### TASK
All lines of the listing below are to be printed again exactly.

### PROVIDED DATA
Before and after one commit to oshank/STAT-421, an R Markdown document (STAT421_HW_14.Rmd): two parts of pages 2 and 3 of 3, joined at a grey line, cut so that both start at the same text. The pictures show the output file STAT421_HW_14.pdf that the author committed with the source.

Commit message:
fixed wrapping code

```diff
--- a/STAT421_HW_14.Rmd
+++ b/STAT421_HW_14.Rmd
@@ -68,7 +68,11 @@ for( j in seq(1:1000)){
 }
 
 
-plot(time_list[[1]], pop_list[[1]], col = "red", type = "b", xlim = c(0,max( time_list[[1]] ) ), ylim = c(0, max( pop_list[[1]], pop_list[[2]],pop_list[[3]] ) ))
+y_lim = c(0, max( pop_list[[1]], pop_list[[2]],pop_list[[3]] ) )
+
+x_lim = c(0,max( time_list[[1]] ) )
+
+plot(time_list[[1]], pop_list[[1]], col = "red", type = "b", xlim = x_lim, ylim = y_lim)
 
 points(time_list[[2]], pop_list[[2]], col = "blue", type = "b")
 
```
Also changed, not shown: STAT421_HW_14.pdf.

### SOLUTION TO THIS EXERCISE
Before and after one commit to oshank/STAT-421, an R Markdown document (STAT421_HW_14.Rmd): two parts of pages 2 and 3 of 3, joined at a grey line, cut so that both start at the same text. The pictures show the output file STAT421_HW_14.pdf that the author committed with the source.

Commit message:
fixed wrapping code

```diff
--- a/STAT421_HW_14.Rmd
+++ b/STAT421_HW_14.Rmd
@@ -68,7 +68,11 @@ for( j in seq(1:1000)){
 }
 
 
-plot(time_list[[1]], pop_list[[1]], col = "red", type = "b", xlim = c(0,max( time_list[[1]] ) ), ylim = c(0, max( pop_list[[1]], pop_list[[2]],pop_list[[3]] ) ))
+y_lim = c(0, max( pop_list[[1]], pop_list[[2]],pop_list[[3]] ) )
+
+x_lim = c(0,max( time_list[[1]] ) )
+
+plot(time_list[[1]], pop_list[[1]], col = "red", type = "b", xlim = x_lim, ylim = y_lim)
 
 points(time_list[[2]], pop_list[[2]], col = "blue", type = "b")
 
```
Also changed, not shown: STAT421_HW_14.pdf.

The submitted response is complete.